This past fall, students worked in three separate groups. One group, of which De Long and Regan were members, constructed a sensory exploration center for two small children. The second crew designed a low-set chair to allow a disabled child to more easily play with other kids. The last group built a reclining laptop stand for a woman with cerebral palsy, as well as table risers to help her fit her electric wheelchair under the dining room table.
"That's pretty typical," Buxton observes. "We get the students in there and then the person will say, 'Well, while you're at it…'"
Buxton and Campbell were pleased with the results. "In general, Tufts students have been very curious and very intelligent and they get pretty interested in what they're doing," says Campbell. "I think they appreciate balancing some of the more theoretical classes with the more practical experiences that we're offering. I think that that's refreshing to them."
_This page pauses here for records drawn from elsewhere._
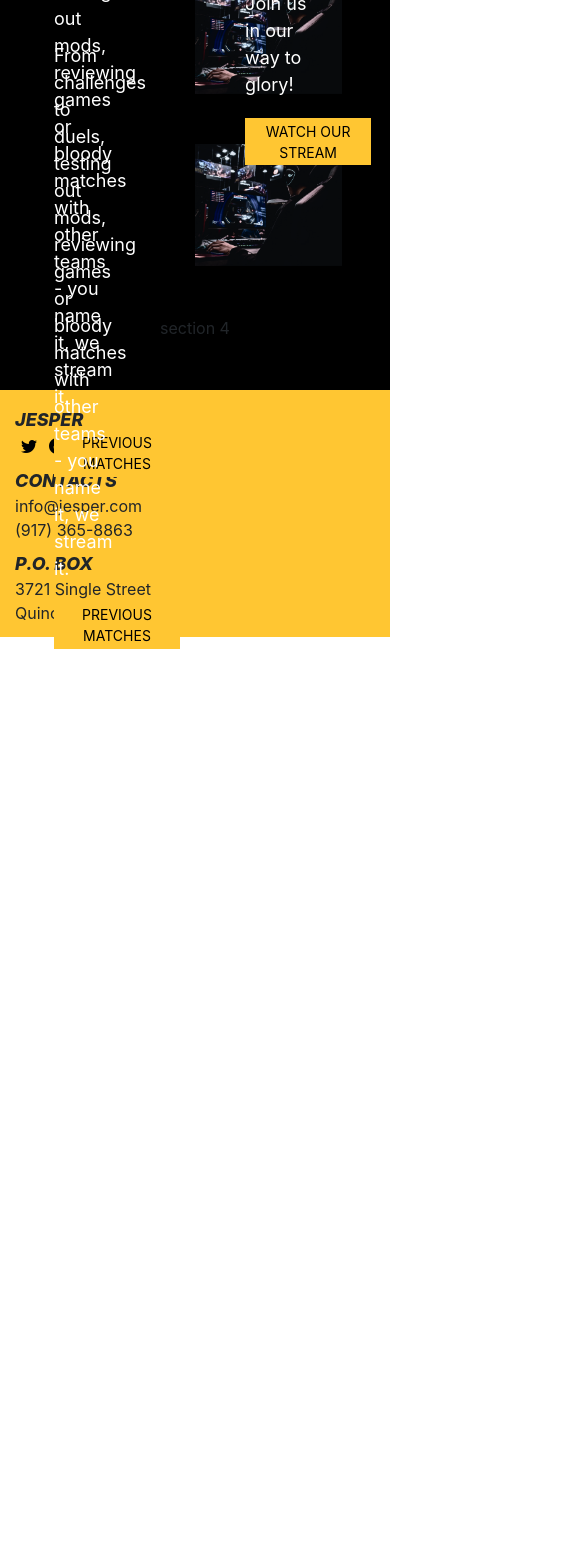
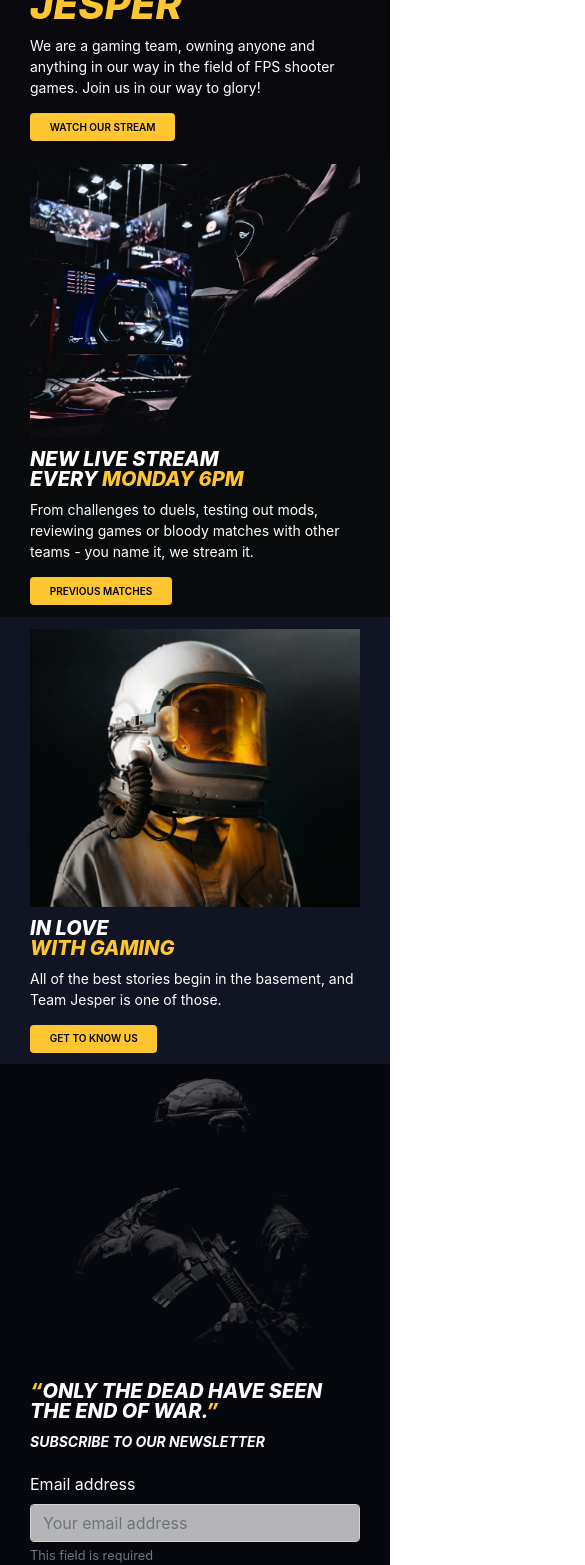
Before and after one commit to vclong2003/career-orientation-react, a React (Create React App) app: page / in a window 390 px wide. Shown: the part 432-1997 px from the top of the page, 585 px wide, since content can reach past the window. Before the commit the page ends 1081 px from the top, so only its background shows below. Built offline with nearby package versions, Linux system fonts and the light colour scheme.

Commit message:
99% homepage

```diff
--- a/src/Components/Footer/index.js
+++ b/src/Components/Footer/index.js
@@ -3,6 +3,7 @@ import styles from "./style.module.css";
 import Container from "react-bootstrap/Container";
 import Row from "react-bootstrap/Row";
 import Col from "react-bootstrap/Col";
+import Button from "react-bootstrap/Button";
 
 export default function Footer() {
   return (
@@ -12,30 +13,30 @@ export default function Footer() {
           <Container>
             <Row className={styles.title}>JESPER</Row>
             <Row>
-              <button
+              <Button
                 className={styles.socialMediaBtn}
                 onClick={() => {
                   handleSocialMediaBtn("twitterLink");
                 }}
               >
                 <i className="bi bi-twitter" />
-              </button>
-              <button
+              </Button>
+              <Button
                 className={styles.socialMediaBtn}
                 onClick={() => {
                   handleSocialMediaBtn("facebbokLink");
                 }}
               >
                 <i className="bi bi-facebook" />
-              </button>
-              <button
+              </Button>
+              <Button
                 className={styles.socialMediaBtn}
                 onClick={() => {
                   handleSocialMediaBtn("instaLink");
                 }}
               >
                 <i className="bi bi-instagram" />
-              </button>
+              </Button>
             </Row>
           </Container>
         </Col>
--- a/src/Components/Footer/style.module.css
+++ b/src/Components/Footer/style.module.css
@@ -9,11 +9,12 @@
   font-style: italic;
   margin-right: auto;
 }
-.socialMediaBtn{
+.socialMediaBtn {
   border: none;
   outline: none;
   background-color: transparent;
+  color: black;
 }
-.itemContainer{
+.itemContainer {
   margin-top: 8px;
 }
--- a/src/Pages/Home/index.js
+++ b/src/Pages/Home/index.js
@@ -2,12 +2,15 @@ import React from "react";
 import styles from "./style.module.css";
 import { Container } from "react-bootstrap";
 import Image from "react-bootstrap/Image";
+import Button from "react-bootstrap/Button";
+import Form from "react-bootstrap/Form";
 export default class Home extends React.Component {
   render() {
     return (
       <Container className={styles.container} fluid>
+        {/*Section 1 ---------------------------------------------------------------*/}
         <Container className={styles.section_1} fluid>
-          <Container>
+          <Container className={styles.imgContainer_1} fluid>
             <Image
               src={require("../../Assets/Images/pic_1_demo.webp")}
               className={styles.img_1}
@@ -21,9 +24,10 @@ export default class Home extends React.Component {
               We are a gaming team, owning anyone and anything in our way in the
               field of FPS shooter games. Join us in our way to glory!
             </div>
-            <button className={styles.button_1}>WATCH OUR STREAM</button>
+            <Button className={styles.button_1}>WATCH OUR STREAM</Button>
           </Container>
         </Container>
+        {/*Section 2 ---------------------------------------------------------------*/}
         <Container className={styles.section_2} fluid>
           <Container className={styles.imgContainer_2} fluid>
             <Image
@@ -42,32 +46,77 @@ export default class Home extends React.Component {
               From challenges to duels, testing out mods, reviewing games or
               bloody matches with other teams - you name it, we stream it.
             </div>
-            <button className={styles.button_2}>PREVIOUS MATCHES</button>
+            <Button className={styles.button_2}>PREVIOUS MATCHES</Button>
           </Container>
         </Container>
+        {/*Section 3 ---------------------------------------------------------------*/}
         <Container className={styles.section_3} fluid>
-          <Container className={styles.imgContainer_2} fluid>
+          <Container className={styles.imgContainer_3} fluid>
             <Image
-              src={require("../../Assets/Images/pic_2_demo.webp")}
+              src={require("../../Assets/Images/pic_3_demo.webp")}
               fluid
-              className={styles.img_2}
+              className={styles.img_3}
             />
           </Container>
-          <Container className={styles.infoContainer_2}>
-            <div className={styles.title_2}>
-              NEW LIVE STREAM
+          <Container className={styles.infoContainer_3}>
+            <div className={styles.title_3}>
+              IN LOVE
               <br />
-              EVERY <i className={styles.yellowText}>MONDAY 6PM</i>
+              <i className={styles.yellowText}>WITH GAMING</i>
             </div>
-            <div className={styles.info_2}>
-              From challenges to duels, testing out mods, reviewing games or
-              bloody matches with other teams - you name it, we stream it.
+            <div className={styles.info_3}>
+              All of the best stories begin in the basement, and Team Jesper is
+              one of those.
             </div>
-            <button className={styles.button_2}>PREVIOUS MATCHES</button>
+            <Button className={styles.button_3}>GET TO KNOW US</Button>
           </Container>
         </Container>
-        <Container className={styles.section_4}>section 4</Container>
+        {/*Section 4 ---------------------------------------------------------------*/}
+        <Container className={styles.section_4} fluid>
+          <Container className={styles.imgContainer_4} fluid>
+            <Image
+              src={require("../../Assets/Images/pic_4_demo.webp")}
+              className={styles.img_4}
+            />
+          </Container>
+          <Container className={styles.infoContainer_4}>
+            <div className={styles.title_4}>
+              <i className={styles.yellowText}>“</i>
+              ONLY THE DEAD HAVE SEEN THE END OF WAR.
+              <i className={styles.yellowText}>”</i>
+            </div>
+            <div className={styles.info_4}>SUBSCRIBE TO OUR NEWSLETTER</div>
+            <Form className={styles.subscribe_form}>
+              <Form.Label className={styles.subscribe_form_label}>
+                Email address
+              </Form.Label>
+              <Form.Control
+                className={styles.subscribe_form_input}
+                type="email"
+                placeholder="Your email address"
+                id="emailInput"
+              />
+              <Form.Text className="text-muted">
+                This field is required
+              </Form.Text>
+              <Button
+                className={styles.button_4}
+                onClick={() => {
+                  handleEmailSubscribe(
+                    document.querySelector("#emailInput").value
+                  );
+                }}
+              >
+                SUBMIT
+              </Button>
+            </Form>
+          </Container>
+        </Container>
       </Container>
     );
   }
 }
+
+const handleEmailSubscribe = (email) => {
+  alert(email);
+};
--- a/src/Pages/Home/style.module.css
+++ b/src/Pages/Home/style.module.css
@@ -6,40 +6,75 @@
 .section_2,
 .section_3,
 .section_4 {
-  background-color: black;
   position: relative;
   display: flex;
   flex-direction: row;
   justify-content: center;
   align-items: center;
-  padding-bottom: 50px;
+  padding-top: 3%;
+  padding-bottom: 3%;
+}
+.section_1 {
+  background-color: #08080d;
+}
+.section_2 {
+  background-color: #080a0c;
+}
+.section_3 {
+  background-color: #111523;
+}
+.section_4 {
+  background-color: #07080d;
+}
+.imgContainer_1,
+.imgContainer_2,
+.imgContainer_3,
+.imgContainer_4 {
+  display: flex;
+  flex-direction: row;
+  justify-content: flex-start;
+  width: 80%;
 }
 .imgContainer_2 {
-  display: flex;
-  flex-direction: row;
   justify-content: flex-end;
-  width: 90%;
 }
-.img_1 {
-  width: 75%;
+.imgContainer_4 {
+  justify-content: flex-end;
+}
+.img_1,
+.img_4 {
+  width: 65%;
 }
 .img_2 {
-  width: 50%;
+  width: 40%;
 }
-.infoContainer_1 {
+.img_3 {
+  width: 40%;
+}
+.infoContainer_1,
+.infoContainer_2,
+.infoContainer_3,
+.infoContainer_4 {
   width: 40%;
   position: absolute;
   z-index: 10;
+}
+.infoContainer_1 {
   right: 1%;
 }
 .infoContainer_2 {
-  width: 40%;
-  position: absolute;
-  z-index: 10;
-  left: 10%;
+  left: 15%;
+}
+.infoContainer_3 {
+  right: 1%;
+}
+.infoContainer_4 {
+  left: 15%;
 }
 .title_1,
-.title_2 {
+.title_2,
+.title_3,
+.title_4 {
   padding-top: 0;
   padding-bottom: 0;
   margin-top: 0;
@@ -53,11 +88,20 @@
 .title_2 {
   font-size: 40px;
 }
+.title_3 {
+  font-size: 40px;
+}
+.title_4 {
+  font-size: 40px;
+  width: 60%;
+}
 .yellowText {
   color: #ffc632;
 }
 .info_1,
-.info_2 {
+.info_2,
+.info_3,
+.info_4 {
   margin-top: 40px;
   color: white;
   width: 60%;
@@ -66,8 +110,15 @@
 .info_2 {
   width: 50%;
 }
+.info_4 {
+  font-size: 22px;
+  font-weight: 700;
+  font-style: italic;
+}
 .button_1,
-.button_2 {
+.button_2,
+.button_3,
+.button_4 {
   border: none;
   outline: none;
   color: black;
@@ -76,13 +127,142 @@
   padding-right: 6%;
   padding-top: 2%;
   padding-bottom: 2%;
-  font-size: 14px;
+  font-size: 15px;
   margin-top: 20px;
+  font-weight: 600;
+}
+.subscribe_form {
+  margin-top: 20px;
+}
+.subscribe_form_label {
+  color: white;
+}
+.subscribe_form_input {
+  width: 50%;
+  background-color: rgba(255, 255, 255, 0.7);
 }
 
 @media only screen and (max-width: 768px) {
-  /* For mobile phones: */
-  .img_1 {
+  /* For mobile phones */
+  .section_1,
+  .section_2,
+  .section_3,
+  .section_4 {
+    flex-direction: column;
+  }
+  .imgContainer_1,
+  .imgContainer_2,
+  .imgContainer_3,
+  .imgContainer_4 {
+    width: 100%;
+  }
+  .img_1,
+  .img_2,
+  .img_3,
+  .img_4 {
+    width: 100%;
+  }
+  .infoContainer_1,
+  .infoContainer_2,
+  .infoContainer_3,
+  .infoContainer_4 {
+    margin-top: 3%;
+    width: 100%;
+    position: relative;
+    left: 0%;
+  }
+  .title_1 {
+    font-size: 40px;
+  }
+  .title_2,
+  .title_3,
+  .title_4 {
+    font-size: 20px;
+  }
+  .title_4 {
+    width: 100%;
+  }
+  .info_1,
+  .info_2,
+  .info_3,
+  .info_4 {
+    margin-top: 10px;
+    font-size: 14px;
+    width: 100%;
+  }
+  .button_1,
+  .button_2,
+  .button_3,
+  .button_4 {
+    font-size: 10px;
+    margin-top: 15px;
+  }
+  .subscribe_form_input {
     width: 100%;
   }
 }
+@media only screen and (min-width: 769px) and (max-width: 991px) {
+  /* For tablets */
+  .img_1,
+  .img_4 {
+    width: 70%;
+  }
+  .img_2,
+  .img_3 {
+    width: 50%;
+  }
+  .title_1 {
+    font-size: 50px;
+  }
+  .title_2,
+  .title_3,
+  .title_4 {
+    font-size: 20px;
+  }
+  .info_1,
+  .info_2,
+  .info_3,
+  .info_4 {
+    margin-top: 20px;
+    font-size: 14px;
+    width: 80%;
+  }
+  .info_2 {
+    width: 70%;
+  }
+  .button_1,
+  .button_2,
+  .button_3,
+  .button_4 {
+    font-size: 12px;
+  }
+  .subscribe_form_input {
+    width: 60%;
+  }
+}
+@media only screen and (min-width: 992px) and (max-width: 1200px) {
+  /* For small laptops */
+  .title_1 {
+    font-size: 60px;
+  }
+  .title_2,
+  .title_3,
+  .title_4 {
+    font-size: 30px;
+  }
+  .info_1,
+  .info_2,
+  .info_3,
+  .info_4 {
+    font-size: 14px;
+  }
+  .info_2 {
+    width: 70%;
+  }
+  .button_1,
+  .button_2,
+  .button_3,
+  .button_4 {
+    font-size: 12px;
+  }
+}
```
Also changed, not shown: mediaSelectorTemplate.txt (added), src/Assets/Images/pic_3_demo.webp (added), src/Assets/Images/pic_4_demo.webp (added).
Beside learning lessons in collaboration, problem-solving and community outreach, the students also learn the power that assistive technology can have to improve a patient's quality of life. "I think for some people," says Regan, "when the assistive technology fits them and they're able to use it, and it's what they want, it's their lifeline."
Profiles written by Jessica McConnell, Class of 2006.
Jessica McConnell, a native of Hillsborough, NC, is a political science major and a communications and media studies minor. She wrote for the features section of The Tufts Daily throughout the spring of 2005, and worked last fall at the National Guardian Newspaper as an exchange student in Ghana, West Africa. This fall, Jessica played for the Tufts Women's Ultimate Frisbee team.
Homepage and Molly Campbell photos by Melody Ko, University Photographer. Jennifer Buxton photo by Rose Lincoln.
This story originally ran on Mar. 20, 2006.